Speaking to a friend this week who is at a similar point in her life to me, we found it amusing that we knew exactly what the other meant by “home” and “home-home”. It is quite the landmark for someone in their twenties who has moved away from their parents, to eventually find somewhere which they consider to be a home. As exciting as it is, you still feel that your childhood home is your original home, your home which will always be there. And so, it becomes home-home: the principal home on which you will always rely, while others will simply come and go as life unfolds.
With all of this discussion about home-home, it dawned on me that I had not been to Aberystwyth for five months. It had not felt like such a long time, because my parents had been to visit me in Cardiff so frequently since I had moved. In addition this flat, my fourth pied-a-terre since flying the nest in 2013, is the first one that I consider to be a home and I haven’t been deprived of creature comforts here like I was in the past three places. Consequently I haven’t been counting down to the next time I could return to the comfort of my home-home. Regardless of this, five months is far too long especially when I am only a two and a half hour drive away. And so, I scuttled up the M4, contended with Mid Wales’ notoriously windy roads until I found myself at home-home, suitcase in hand.
Usually when I go home-home I avoid town, wanting to spend as much time in the house with my family as possible. This time, with so much having changed in town since I had last visited I was really keen to have a nosy at what developments and changes had taken place. The brief visit to town inevitably led to a stroll up and down the promenade and a cocktail in a bar looking over the sea. Quickly, I remembered quite why so many people love this town and never choose to leave.
Back on the farm, spending time with the horses is by far the most therapeutic form of relaxation. While winter draws closer and the temperature gradually falls, their coats are becoming fluffier and their appearance so much cuter. Due to the lack of grass in the field, they are however always a lot hungrier when they come in, and by extension a lot grumpier! That irritation quickly turns to contentedness when they hear their dinner being made up in the tack room.
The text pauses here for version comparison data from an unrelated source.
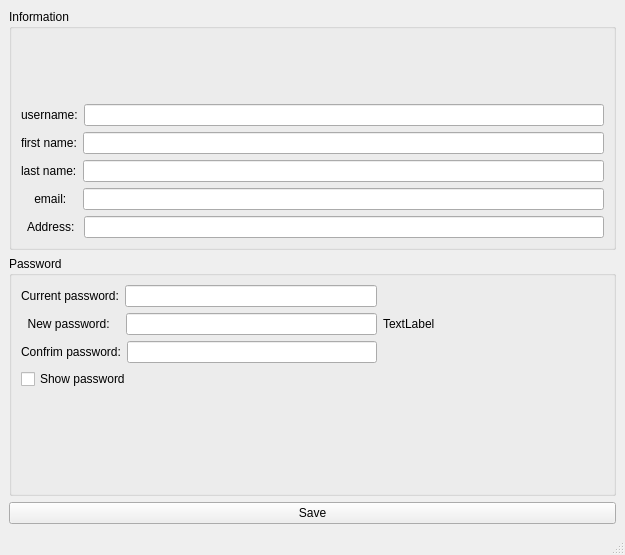
The window that Stor/profilesetting.ui (AP-projects-4001/IUT-s-crackpots) describes before a commit, drawn with Qt 5.
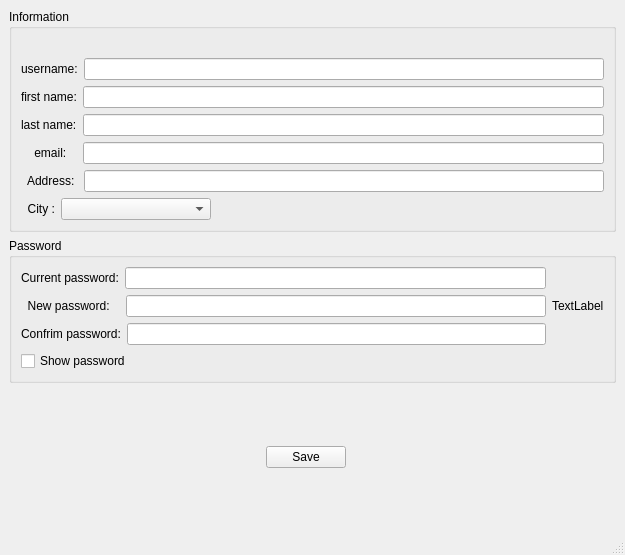
The same window after the commit.

Commit message: add profile setting and city comboBox

Patch:
```diff
--- a/Stor/profilesetting.ui
+++ b/Stor/profilesetting.ui
@@ -26,10 +26,114 @@
    <string>MainWindow</string>
   </property>
   <widget class="QWidget" name="centralwidget">
+   <layout class="QGridLayout" name="gridLayout_3">
+    <item row="1" column="0">
+     <widget class="QGroupBox" name="groupBox_2">
+      <property name="title">
+       <string>Password</string>
+      </property>
    <layout class="QGridLayout" name="gridLayout_2">
     <item row="0" column="0">
-     <layout class="QVBoxLayout" name="verticalLayout_3">
+        <layout class="QVBoxLayout" name="verticalLayout">
       <item>
+          <layout class="QHBoxLayout" name="horizontalLayout_6">
+           <item>
+            <widget class="QLabel" name="label_6">
+             <property name="text">
+              <string>Current password:</string>
+             </property>
+            </widget>
+           </item>
+           <item>
+            <widget class="QLineEdit" name="currentPasswordLineEdit">
+             <property name="minimumSize">
+              <size>
+               <width>250</width>
+               <height>0</height>
+              </size>
+             </property>
+            </widget>
+           </item>
+          </layout>
+         </item>
+         <item>
+          <layout class="QHBoxLayout" name="horizontalLayout_7">
+           <item>
+            <widget class="QLabel" name="label_7">
+             <property name="text">
+              <string>  New password:   </string>
+             </property>
+            </widget>
+           </item>
+           <item>
+            <widget class="QLineEdit" name="newPasswordLineEdit">
+             <property name="minimumSize">
+              <size>
+               <width>250</width>
+               <height>0</height>
+              </size>
+             </property>
+            </widget>
+           </item>
+          </layout>
+         </item>
+         <item>
+          <layout class="QHBoxLayout" name="horizontalLayout_8">
+           <item>
+            <widget class="QLabel" name="label_8">
+             <property name="text">
+              <string>Confrim password:</string>
+             </property>
+            </widget>
+           </item>
+           <item>
+            <widget class="QLineEdit" name="confrimPasswordLineEdit">
+             <property name="minimumSize">
+              <size>
+               <width>250</width>
+               <height>0</height>
+              </size>
+             </property>
+            </widget>
+           </item>
+          </layout>
+         </item>
+        </layout>
+       </item>
+       <item row="0" column="1">
+        <widget class="QLabel" name="securityLevelLabel">
+         <property name="text">
+          <string>TextLabel</string>
+         </property>
+        </widget>
+       </item>
+       <item row="1" column="0">
+        <widget class="QCheckBox" name="showPasswordLabel">
+         <property name="enabled">
+          <bool>true</bool>
+         </property>
+         <property name="text">
+          <string>Show password</string>
+         </property>
+        </widget>
+       </item>
+      </layout>
+     </widget>
+    </item>
+    <item row="2" column="0">
+     <spacer name="verticalSpacer">
+      <property name="orientation">
+       <enum>Qt::Vertical</enum>
+      </property>
+      <property name="sizeHint" stdset="0">
+       <size>
+        <width>20</width>
+        <height>40</height>
+       </size>
+      </property>
+     </spacer>
+    </item>
+    <item row="0" column="0">
        <widget class="QGroupBox" name="groupBox">
         <property name="title">
          <string>Information</string>
@@ -120,101 +224,64 @@
            </item>
           </layout>
          </item>
-        </layout>
-       </widget>
-      </item>
-      <item>
-       <widget class="QGroupBox" name="groupBox_2">
-        <property name="title">
-         <string>Password</string>
-        </property>
-        <layout class="QFormLayout" name="formLayout">
          <item row="0" column="0">
-          <layout class="QVBoxLayout" name="verticalLayout">
-           <item>
-            <layout class="QHBoxLayout" name="horizontalLayout_6">
-             <item>
-              <widget class="QLabel" name="label_6">
+        <widget class="QLabel" name="IdLabel">
                <property name="text">
-                <string>Current password:</string>
+          <string/>
                </property>
               </widget>
              </item>
+       <item row="2" column="0">
+        <layout class="QHBoxLayout" name="horizontalLayout_9">
              <item>
-              <widget class="QLineEdit" name="currentPasswordLineEdit">
-               <property name="minimumSize">
-                <size>
-                 <width>250</width>
-                 <height>0</height>
-                </size>
-               </property>
-              </widget>
-             </item>
-            </layout>
-           </item>
-           <item>
-            <layout class="QHBoxLayout" name="horizontalLayout_7">
-             <item>
-              <widget class="QLabel" name="label_7">
+          <widget class="QLabel" name="label_9">
                <property name="text">
-                <string>  New password:   </string>
+            <string>  City :</string>
                </property>
               </widget>
              </item>
              <item>
-              <widget class="QLineEdit" name="newPasswordLineEdit">
+          <widget class="QComboBox" name="comboBox">
                <property name="minimumSize">
                 <size>
-                 <width>250</width>
+             <width>150</width>
                  <height>0</height>
                 </size>
                </property>
               </widget>
              </item>
-            </layout>
-           </item>
            <item>
-            <layout class="QHBoxLayout" name="horizontalLayout_8">
-             <item>
-              <widget class="QLabel" name="label_8">
-               <property name="text">
-                <string>Confrim password:</string>
-               </property>
-              </widget>
-             </item>
-             <item>
-              <widget class="QLineEdit" name="confrimPasswordLineEdit">
-               <property name="minimumSize">
+          <spacer name="horizontalSpacer">
+           <property name="orientation">
+            <enum>Qt::Horizontal</enum>
+           </property>
+           <property name="sizeHint" stdset="0">
                 <size>
-                 <width>250</width>
-                 <height>0</height>
-                </size>
-               </property>
-              </widget>
+             <width>40</width>
+             <height>20</height>
+            </size>
+           </property>
+          </spacer>
              </item>
             </layout>
            </item>
           </layout>
-         </item>
-         <item row="0" column="1">
-          <widget class="QLabel" name="securityLevelLabel">
-           <property name="text">
-            <string>TextLabel</string>
-           </property>
-          </widget>
-         </item>
-         <item row="1" column="0">
-          <widget class="QCheckBox" name="showPasswordLabel">
-           <property name="enabled">
-            <bool>true</bool>
-           </property>
-           <property name="text">
-            <string>Show password</string>
-           </property>
-          </widget>
-         </item>
-        </layout>
-       </widget>
+     </widget>
+    </item>
+    <item row="3" column="0">
+     <layout class="QHBoxLayout" name="horizontalLayout_10">
+      <item>
+       <spacer name="horizontalSpacer_3">
+        <property name="orientation">
+         <enum>Qt::Horizontal</enum>
+        </property>
+        <property name="sizeHint" stdset="0">
+         <size>
+          <width>40</width>
+          <height>20</height>
+         </size>
+        </property>
+       </spacer>
       </item>
       <item>
        <widget class="QPushButton" name="saveBtn">
@@ -229,8 +296,41 @@
         </property>
        </widget>
       </item>
+      <item>
+       <widget class="QLabel" name="label_10">
+        <property name="text">
+         <string/>
+        </property>
+       </widget>
+      </item>
+      <item>
+       <spacer name="horizontalSpacer_2">
+        <property name="orientation">
+         <enum>Qt::Horizontal</enum>
+        </property>
+        <property name="sizeHint" stdset="0">
+         <size>
+          <width>40</width>
+          <height>20</height>
+         </size>
+        </property>
+       </spacer>
+      </item>
      </layout>
     </item>
+    <item row="4" column="0">
+     <spacer name="verticalSpacer_2">
+      <property name="orientation">
+       <enum>Qt::Vertical</enum>
+      </property>
+      <property name="sizeHint" stdset="0">
+       <size>
+        <width>20</width>
+        <height>40</height>
+       </size>
+      </property>
+     </spacer>
+    </item>
    </layout>
   </widget>
   <widget class="QMenuBar" name="menubar">
```
Left out of the diff: 7 changed lines with no effect on the pictures. Lines whose indentation alone changed are shown as unchanged. The commit also changes 15 other files.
Sunday night means leaving home-home to go back…home. I certainly will not be leaving it five months again before I return.